As an example, she says the portrayal of US gun control as a “two-sides” issue obscures shared beliefs. This includes strong support among both Democrats and Republicans for background checks and a higher minimum age for gun owners
Common values about child rearing, health care, or civic responsibilities are also found.
A season of stories about bringing people together in a fragmented world.
Finding empathy for others
People can be reluctant to mix with those they assume to be different from themselves. But without these interactions, we lose the capacity for reality checks and to see the humanity in others.
Language can fuel polarisation. When people use moral and emotional words on Twitter – like “evil”, “lewd”, or “sin” – messages spread more virally within (but not between) their social networks.
But some of our research, led by Mina Cikara, a professor of psychology at Harvard University, found that when people are shown images suggesting the social networks of different groups are quite overlapping, empathy for members of the opposing group increases.
“Seeing a picture indicating that these people share social ties was enough to shrink respondents’ empathy gap,” says Prof Cikara.
The benefits of co-operating
Democracy is built upon on our ability to vigorously disagree but ultimately find sufficient common ground to forge a consensus.
If left and right co-operated, societies might be better placed to address challenges in areas like health care, the climate, education or terrorism.
Teaching people about how often political polarisation is overestimated might help, suggests research by Prof Cikara and Jeffrey Lees.
Prof Cikara says: “People are smart and responsive. When we let them know that they were wrong about how upset the other side might be in response to a policy, they also updated how much they said the opposing party is driven by malicious obstruction.”
When members of different groups are reminded that they hold important identities in common – for example as part of a nation, or international community – relations improve and co-operation emerges.
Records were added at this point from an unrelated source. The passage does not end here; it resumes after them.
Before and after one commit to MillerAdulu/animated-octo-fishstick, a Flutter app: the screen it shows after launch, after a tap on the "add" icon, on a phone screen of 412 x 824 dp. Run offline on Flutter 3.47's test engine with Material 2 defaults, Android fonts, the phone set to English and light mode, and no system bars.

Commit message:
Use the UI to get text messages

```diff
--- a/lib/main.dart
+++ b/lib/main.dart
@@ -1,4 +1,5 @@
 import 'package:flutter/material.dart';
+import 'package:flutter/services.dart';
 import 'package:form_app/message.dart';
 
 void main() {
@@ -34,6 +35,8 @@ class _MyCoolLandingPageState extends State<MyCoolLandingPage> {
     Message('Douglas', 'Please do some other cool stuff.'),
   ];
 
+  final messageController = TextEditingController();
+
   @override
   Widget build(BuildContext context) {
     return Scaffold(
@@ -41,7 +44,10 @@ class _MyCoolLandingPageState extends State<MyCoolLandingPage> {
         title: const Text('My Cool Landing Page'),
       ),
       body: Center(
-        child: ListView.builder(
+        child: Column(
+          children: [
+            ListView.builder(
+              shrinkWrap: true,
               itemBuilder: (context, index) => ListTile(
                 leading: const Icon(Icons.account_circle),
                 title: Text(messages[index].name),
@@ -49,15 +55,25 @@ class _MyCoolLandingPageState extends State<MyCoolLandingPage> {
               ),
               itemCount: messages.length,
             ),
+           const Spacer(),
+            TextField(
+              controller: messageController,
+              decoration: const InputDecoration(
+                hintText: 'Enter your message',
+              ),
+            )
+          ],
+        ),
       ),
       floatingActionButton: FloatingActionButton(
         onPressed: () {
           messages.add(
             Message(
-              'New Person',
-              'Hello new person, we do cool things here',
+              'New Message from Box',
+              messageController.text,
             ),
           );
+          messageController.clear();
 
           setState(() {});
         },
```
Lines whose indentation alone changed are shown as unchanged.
In studies, we have created new groups in the lab from a simple flip of a coin. We had people join a team that included members of their own racial group, as well as members of another race. Within minutes, participants showed lower levels of racial bias.
By using functional magnetic resonance imaging – like the MRI scans doctors use to detect brain injury, but tracking changes in blood flow – we monitored activity in regions of the brain that indicate emotions or perceptions.
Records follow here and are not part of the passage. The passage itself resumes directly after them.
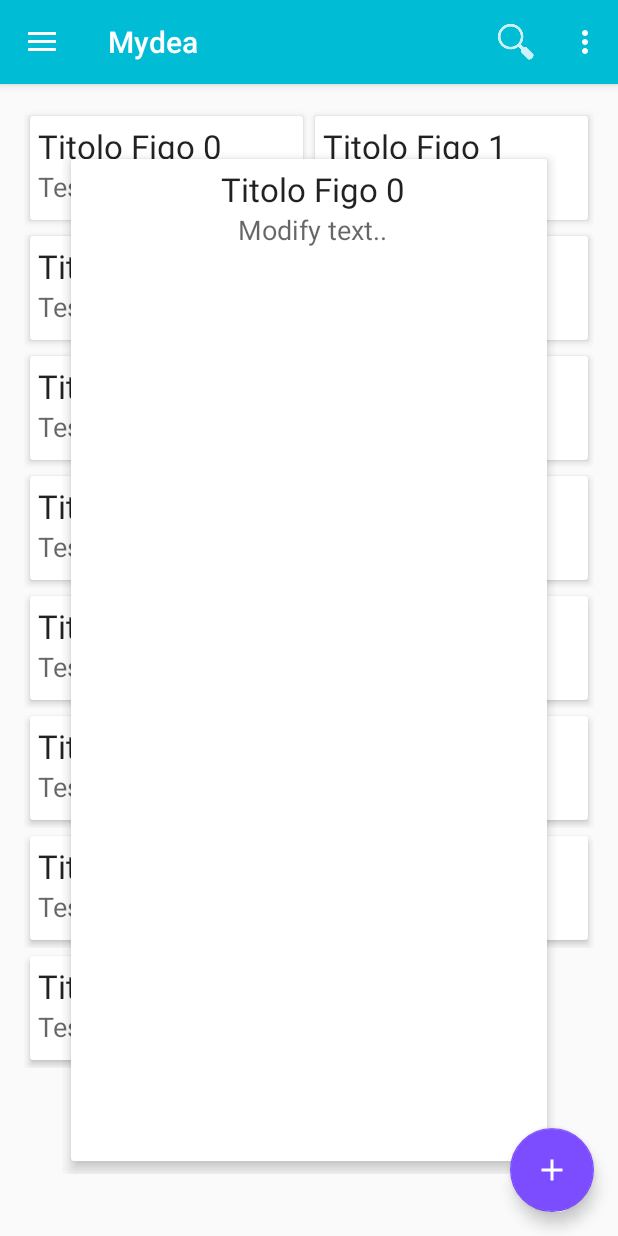
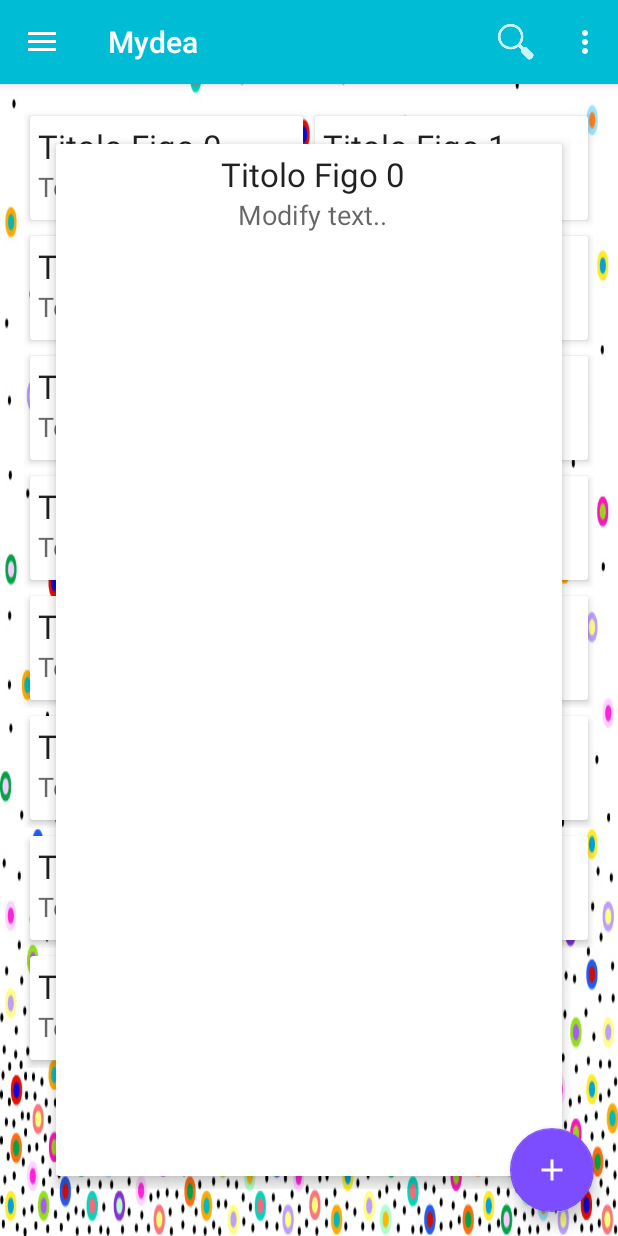
Before and after one commit to AndreaMinato/mydea, an Android app: the screen it shows after launch (MainActivity), after a tap on an icon or button, on a phone screen of 412 x 824 dp. Run offline under Robolectric (Android 15) with nearby library versions, the phone set to English and light mode, and no system bars; libraries missing offline, so code that uses them is left out: com.github.florent37.viewanimator.

Commit message:
prova pattern di sfondo (è solo una prova!)

```diff
--- a/app/src/main/res/layout/activity_main.xml
+++ b/app/src/main/res/layout/activity_main.xml
@@ -6,6 +6,7 @@
     android:layout_width="match_parent"
     android:layout_height="match_parent"
     android:fitsSystemWindows="true"
+    android:background="@drawable/dots_patterns"
     tools:openDrawer="start">
 
     <include
--- a/app/src/main/res/layout/fragment_fragment_modifica_nota.xml
+++ b/app/src/main/res/layout/fragment_fragment_modifica_nota.xml
@@ -11,7 +11,7 @@
         android:layout_width="match_parent"
         android:layout_height="match_parent"
         android:layout_gravity="center"
-        android:layout_margin="25dp">
+        android:layout_margin="15dp">
 
         <android.support.v7.widget.CardView xmlns:card_view="http://schemas.android.com/apk/res-auto"
             android:id="@+id/cardView"
--- /dev/null
+++ b/app/src/main/res/transition/grid_exit.xml
@@ -0,0 +1,4 @@
+<?xml version="1.0" encoding="utf-8"?>
+<explode xmlns:android="http://schemas.android.com/apk/res/android">
+
+</explode>
```
Also changed, not shown: app/src/main/res/values-v21/styles.xml (+7 -1 lines), app/src/main/res/drawable-mdpi/dots_patterns.jpg (added).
The brain data, in particular, suggested that when people understood themselves as part of a common group, they began to see one another as individuals.
When people feel stereotyped, they are less likely to listen and conflict escalates. By signalling that you see someone accurately, you can take the first step towards restoring a sense of common humanity.
What you can do to change the way you see others
- Recognise that groups are often caricatured. When you interact with someone of a different political stripe, it’s likely there’s more to them than the memes
- Don’t let politicians, propagandists, and political elites manipulate you. Refuse to accept their cartoonish depictions of the opposition
- Beware of messages using highly charged language. Is that politician’s behaviour really disgusting or is it just annoying?
- Finally, when one of your own preconceptions evolves, tell people about it
A recent example of this came from former US Navy Seal James Hatch, who described his experience of enrolling as Yale’s oldest first-year undergraduate, aged 52, last year.
Aware of the “snowflake” student stereotype, he wrote: “I have sure had my mind changed here at Yale. To me there is no dishonour in being wrong and learning. There is dishonour in wilful ignorance and there is dishonour in disrespect.”
About this piece
This analysis piece was commissioned by the BBC from experts working for an outside organisation.
Edited by Andrew McFarlane